So, Dr. Watson intends to marry and is taking the brave, the bold and perhaps the insane step of selecting Mr. Holmes as his best man.? What could possibly go wrong?

I was somewhat expecting that the final scene of  “The Empty Hearse” would lead us into a widening mystery, that would be pursued in this week’s installment. I had so many questions. Who was that man, closely examining the footage of Watson’s bonfire rescue. Who took the footage? Is Mycroft in some way connected? I was quite clearly way off the mark.

This third series, far more than the previous pair, is focusing on the social network that has formed around the friendship between Holmes and Watson. The cases themselves are quite simply a backdrop, providing moments of drama or comedy or whatever is appropriate in order to reveal a certain aspect of the relationship being examined at that moment.
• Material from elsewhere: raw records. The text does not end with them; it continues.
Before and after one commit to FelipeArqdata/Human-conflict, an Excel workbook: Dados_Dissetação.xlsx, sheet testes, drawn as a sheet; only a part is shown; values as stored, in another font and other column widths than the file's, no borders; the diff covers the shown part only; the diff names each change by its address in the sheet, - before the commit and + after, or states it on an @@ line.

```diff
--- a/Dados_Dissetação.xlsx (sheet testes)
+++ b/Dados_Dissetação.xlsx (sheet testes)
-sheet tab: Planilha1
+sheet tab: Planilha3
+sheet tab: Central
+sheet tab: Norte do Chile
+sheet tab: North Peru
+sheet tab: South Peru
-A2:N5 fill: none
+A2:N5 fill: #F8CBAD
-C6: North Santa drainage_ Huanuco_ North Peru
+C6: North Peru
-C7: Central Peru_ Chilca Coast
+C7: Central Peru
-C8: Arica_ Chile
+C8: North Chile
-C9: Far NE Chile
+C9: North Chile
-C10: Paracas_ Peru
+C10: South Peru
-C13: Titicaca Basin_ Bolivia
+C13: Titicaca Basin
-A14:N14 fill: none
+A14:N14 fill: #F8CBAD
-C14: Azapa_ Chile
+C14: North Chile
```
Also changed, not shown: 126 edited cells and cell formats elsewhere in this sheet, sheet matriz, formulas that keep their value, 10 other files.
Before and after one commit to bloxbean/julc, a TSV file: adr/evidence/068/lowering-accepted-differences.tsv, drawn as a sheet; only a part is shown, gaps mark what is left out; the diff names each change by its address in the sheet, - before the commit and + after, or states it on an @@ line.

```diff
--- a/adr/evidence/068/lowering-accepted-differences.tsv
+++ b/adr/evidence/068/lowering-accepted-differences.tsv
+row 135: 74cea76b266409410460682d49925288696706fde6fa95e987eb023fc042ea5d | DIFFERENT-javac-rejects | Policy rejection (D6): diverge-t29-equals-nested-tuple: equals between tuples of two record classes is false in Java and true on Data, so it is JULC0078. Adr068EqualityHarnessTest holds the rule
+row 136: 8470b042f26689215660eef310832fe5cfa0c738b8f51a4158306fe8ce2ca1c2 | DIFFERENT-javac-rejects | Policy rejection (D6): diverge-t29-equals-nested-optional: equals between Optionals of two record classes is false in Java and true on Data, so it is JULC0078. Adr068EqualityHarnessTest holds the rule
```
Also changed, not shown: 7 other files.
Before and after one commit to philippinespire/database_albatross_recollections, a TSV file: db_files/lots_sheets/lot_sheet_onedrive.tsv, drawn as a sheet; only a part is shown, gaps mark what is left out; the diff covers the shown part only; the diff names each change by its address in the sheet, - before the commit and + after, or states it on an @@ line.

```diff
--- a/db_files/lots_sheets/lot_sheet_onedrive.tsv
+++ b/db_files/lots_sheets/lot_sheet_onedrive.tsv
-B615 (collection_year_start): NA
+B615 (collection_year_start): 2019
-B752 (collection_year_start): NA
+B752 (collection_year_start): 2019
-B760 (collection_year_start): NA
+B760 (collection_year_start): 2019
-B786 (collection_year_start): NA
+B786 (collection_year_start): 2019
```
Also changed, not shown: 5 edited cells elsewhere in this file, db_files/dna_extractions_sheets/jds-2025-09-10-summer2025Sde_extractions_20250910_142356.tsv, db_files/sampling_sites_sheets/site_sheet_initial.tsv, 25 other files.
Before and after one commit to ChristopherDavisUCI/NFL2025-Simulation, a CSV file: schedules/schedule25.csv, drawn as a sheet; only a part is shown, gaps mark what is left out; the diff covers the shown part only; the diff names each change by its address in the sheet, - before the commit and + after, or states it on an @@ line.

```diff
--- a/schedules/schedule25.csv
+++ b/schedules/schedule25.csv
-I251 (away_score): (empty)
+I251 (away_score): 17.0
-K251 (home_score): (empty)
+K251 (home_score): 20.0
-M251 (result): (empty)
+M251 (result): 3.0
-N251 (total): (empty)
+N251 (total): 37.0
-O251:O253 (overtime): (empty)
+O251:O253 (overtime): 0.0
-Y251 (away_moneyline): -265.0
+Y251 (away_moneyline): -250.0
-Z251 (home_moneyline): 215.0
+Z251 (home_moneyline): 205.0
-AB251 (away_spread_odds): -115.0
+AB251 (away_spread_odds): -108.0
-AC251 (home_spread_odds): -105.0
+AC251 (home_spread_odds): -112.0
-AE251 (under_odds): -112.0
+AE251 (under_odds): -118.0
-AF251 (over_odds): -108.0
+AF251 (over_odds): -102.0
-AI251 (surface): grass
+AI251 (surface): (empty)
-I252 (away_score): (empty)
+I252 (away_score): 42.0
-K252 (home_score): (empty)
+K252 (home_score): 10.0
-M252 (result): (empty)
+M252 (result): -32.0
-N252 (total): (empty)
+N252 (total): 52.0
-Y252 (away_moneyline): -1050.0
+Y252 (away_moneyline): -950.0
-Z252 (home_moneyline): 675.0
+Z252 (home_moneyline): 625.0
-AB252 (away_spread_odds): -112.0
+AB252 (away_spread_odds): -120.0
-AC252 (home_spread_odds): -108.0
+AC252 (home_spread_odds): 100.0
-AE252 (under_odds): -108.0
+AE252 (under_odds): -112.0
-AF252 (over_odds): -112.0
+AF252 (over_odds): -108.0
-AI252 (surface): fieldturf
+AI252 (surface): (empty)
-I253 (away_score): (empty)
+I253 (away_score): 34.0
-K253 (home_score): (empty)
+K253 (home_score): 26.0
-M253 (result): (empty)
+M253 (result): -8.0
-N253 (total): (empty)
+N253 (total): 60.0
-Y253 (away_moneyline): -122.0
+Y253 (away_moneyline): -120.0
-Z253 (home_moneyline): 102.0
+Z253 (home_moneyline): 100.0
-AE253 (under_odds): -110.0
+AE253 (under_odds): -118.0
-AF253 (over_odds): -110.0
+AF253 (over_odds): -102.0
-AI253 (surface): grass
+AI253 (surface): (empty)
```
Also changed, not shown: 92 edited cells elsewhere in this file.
I did laugh loud and long and often during this sitting. Mrs. Husdon’s hysterical mirth in response to the prospect of Holmes’ best man speech was a fine teaser for the main event; Holme’s best man speech. Once things get going, this speech is the device around which the story hangs and the execution is as ever, immaculate.

I consistently enjoy the manner in which certain moments are exploited with skill, verve and much tongue in cheek; Sherlocks’ response to being asked to be best man is a fine study of comic timing; the stag-night detection whilst under the influence is most chuckle-worthy, the blurred, distorted and quite frankly sozzled graphics being a particular highlight for yours truly ; the devious yet endearing manner in which bride to be Mary, engineers for both Watson and Holmes to get out of the house and give her some peace. It’s noteworthy how Amanda Abbington’s role feels utterly established, in this, her second appearance.

Comedic desserts aside, the story still manages to add an essential tartness to the mix. Holmes’ exchanges with Mycroft are always revealing and their debate on loneliness and the futility of relationships with us ‘goldfish’ provides a welcome contrast to the piece. It adds depth to the pathos inherent in our best man’s departure from the proceedings. I’m sure across the country, there was the odd deep sigh or solitary tear shed.

Altogether, this makes for a series that is quite distinctive from the bulk of Sherlock Holmes’ branded output. If I was to don my cynical hat for the briefest of moments, I’d call this Sherlock : The Soap Opera. Misunderstand me not, I thoroughly enjoyed this latest outing. This is a wonderful , entertaining and heartwarming slice of quality british television. However it is a series where the game whilst afoot, is trod ever so quietly.

About the author

Patrick Smith